The second variable is a custom one, $ColumbiaIisBindings. I use my web servers to host multiple sites, so I'm going to configure the IIS bindings to only listen on one host name.

  • In Production, I'll use "columbia.octopusdeploy.com"
  • In Staging, I'll use "staging.columbia.octopusdeploy.com"

In the PowerShell script, you'll notice I haven't actually set a value for this PowerShell variable. Since it's going to be different for each environment, how will I set it? The answer is Octopus variables.

I'll define the two variables in the Octopus UI, setting the environment for each:

Add variables

Finally, I'll create a new release, and select the new package version:

Create new release

Step 9: Re-deploy to staging

I'll deploy it to staging again:

Staging successful

Expanding the deployment log, I can see the output of the PowerShell script:

2012-07-18 13:05:22 INFO   Calling PowerShell script: 'C:\Apps\Staging\Columbia\1.0.4582.23418\PostDeploy.ps1'
2012-07-18 13:05:37 DEBUG  Script 'C:\Apps\Staging\Columbia\1.0.4582.23418\PostDeploy.ps1' completed.
2012-07-18 13:05:37 DEBUG  Script output:
2012-07-18 13:05:37 DEBUG  App pool does not exist, creating...

Name                     State        Applications
----                     -----        ------------
Columbia-Staging         Started
Set .NET framework version: v4.0
Set identity...
Checking site...
Site does not exist, creating...

Name         : Columbia - Staging
ID           : 2
State        : Started
PhysicalPath : C:\Apps\Staging\Columbia\1.0.4582.23418
Bindings     : Microsoft.IIs.PowerShell.Framework.ConfigurationElement

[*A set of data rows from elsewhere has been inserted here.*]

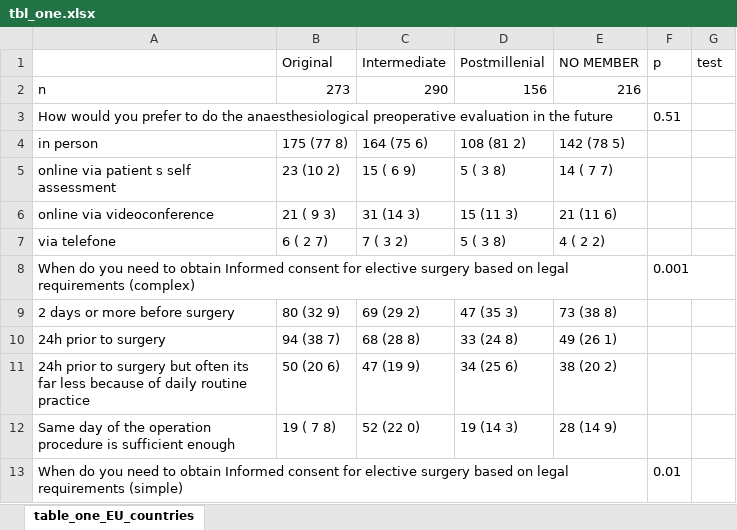
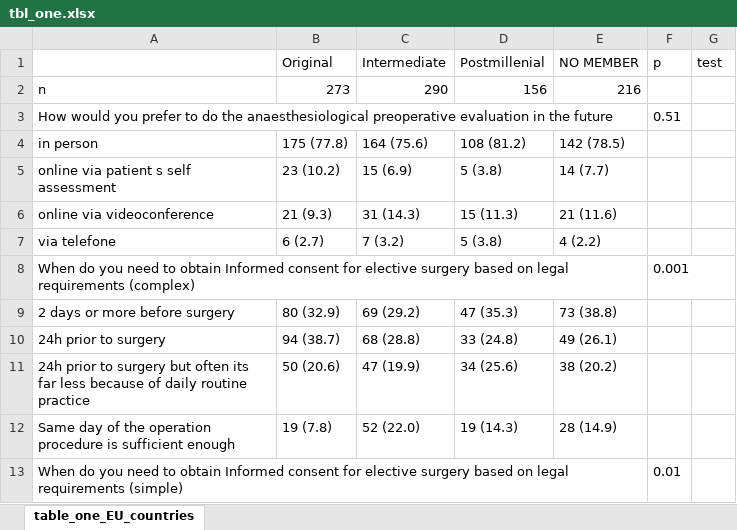
Before and after one commit to GrigorijSchleifer/EJA-ESAIC-survey, an Excel workbook: tbl_one.xlsx, sheet table_one_EU_countries, drawn as a sheet; only a part is shown; values as stored, in another font and other column widths than the file's, no borders; the diff covers the shown part only; the diff names each change by its address in the sheet, - before the commit and + after, or states it on an @@ line.

Commit message:
Table 1 EU countries beautified

```diff
--- a/tbl_one.xlsx (sheet table_one_EU_countries)
+++ b/tbl_one.xlsx (sheet table_one_EU_countries)
-B4 (Original): 175 (77 8)
+B4 (Original): 175 (77.8)
-C4 (Intermediate): 164 (75 6)
+C4 (Intermediate): 164 (75.6)
-D4 (Postmillenial): 108 (81 2)
+D4 (Postmillenial): 108 (81.2)
-E4 (NO MEMBER): 142 (78 5)
+E4 (NO MEMBER): 142 (78.5)
-B5 (Original): 23 (10 2)
+B5 (Original): 23 (10.2)
-C5 (Intermediate): 15 ( 6 9)
+C5 (Intermediate): 15 (6.9)
-D5 (Postmillenial): 5 ( 3 8)
+D5 (Postmillenial): 5 (3.8)
-E5 (NO MEMBER): 14 ( 7 7)
+E5 (NO MEMBER): 14 (7.7)
-B6 (Original): 21 ( 9 3)
+B6 (Original): 21 (9.3)
-C6 (Intermediate): 31 (14 3)
+C6 (Intermediate): 31 (14.3)
-D6 (Postmillenial): 15 (11 3)
+D6 (Postmillenial): 15 (11.3)
-E6 (NO MEMBER): 21 (11 6)
+E6 (NO MEMBER): 21 (11.6)
-B7 (Original): 6 ( 2 7)
+B7 (Original): 6 (2.7)
-C7 (Intermediate): 7 ( 3 2)
+C7 (Intermediate): 7 (3.2)
-D7 (Postmillenial): 5 ( 3 8)
+D7 (Postmillenial): 5 (3.8)
-E7 (NO MEMBER): 4 ( 2 2)
+E7 (NO MEMBER): 4 (2.2)
-B9 (Original): 80 (32 9)
+B9 (Original): 80 (32.9)
-C9 (Intermediate): 69 (29 2)
+C9 (Intermediate): 69 (29.2)
-D9 (Postmillenial): 47 (35 3)
+D9 (Postmillenial): 47 (35.3)
-E9 (NO MEMBER): 73 (38 8)
+E9 (NO MEMBER): 73 (38.8)
-B10 (Original): 94 (38 7)
+B10 (Original): 94 (38.7)
-C10 (Intermediate): 68 (28 8)
+C10 (Intermediate): 68 (28.8)
-D10 (Postmillenial): 33 (24 8)
+D10 (Postmillenial): 33 (24.8)
-E10 (NO MEMBER): 49 (26 1)
+E10 (NO MEMBER): 49 (26.1)
-B11 (Original): 50 (20 6)
+B11 (Original): 50 (20.6)
-C11 (Intermediate): 47 (19 9)
+C11 (Intermediate): 47 (19.9)
-D11 (Postmillenial): 34 (25 6)
+D11 (Postmillenial): 34 (25.6)
-E11 (NO MEMBER): 38 (20 2)
+E11 (NO MEMBER): 38 (20.2)
-B12 (Original): 19 ( 7 8)
+B12 (Original): 19 (7.8)
-C12 (Intermediate): 52 (22 0)
+C12 (Intermediate): 52 (22.0)
-D12 (Postmillenial): 19 (14 3)
+D12 (Postmillenial): 19 (14.3)
-E12 (NO MEMBER): 28 (14 9)
+E12 (NO MEMBER): 28 (14.9)
```
Also changed, not shown: 116 edited cells elsewhere in this sheet.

Set app pool...
Set bindings...
IIS configuration complete!

And if I browse the website, I'll see:

Staging preview

Step 10: Deploy to production

Now that we've verified that the staging deployment works, let's deploy it to production. When a deployment to one environment finishes, a promotion button appears:

Promote

Clicking on it, let's choose Production:

Promote to prod

When the deployment completes, we can expand the third step to see that the package was in fact deployed to two machines, which sit behind an Amazon load balancer:

Deploy to production

Let's check out the production site:

Production preview

Summary

In this post, I created an ASP.NET MVC 4 site, and checked it in to my hosted TFS Preview instance. Then, I used OctoPack to create NuGet packages from Team Build, using MyGet to host the packages. Finally, I configured Octopus to deploy the application to a staging machine, and two production machines.

TFS and ALM

Tying it back to my earlier image, we've extended TFS Preview to deploy to EC2 using Octopus. But it doesn't stop there. Octopus was designed to be able to deploy to VM's in the cloud, in private data centers, and even to machines under your desk. We've extended ALM to mean more than just "deploy to Azure web roles". We're now able to deploy to virtual machines hosted anywhere, and promote our releases across environments. Now that is continuous delivery.

Final thoughts on TFS Preview

As I said, I've used hosted versions of TFS 2010 before, and the experience was not good. However, TFS Preview has come a long way. There have been big improvements to the source control, and once I got used to the UI, it was really nice to work with. I'll probably continue to use GitHub and TeamCity for most of my personal work, but I think Microsoft have created a really nice solution for enterprise developers. Give it a try.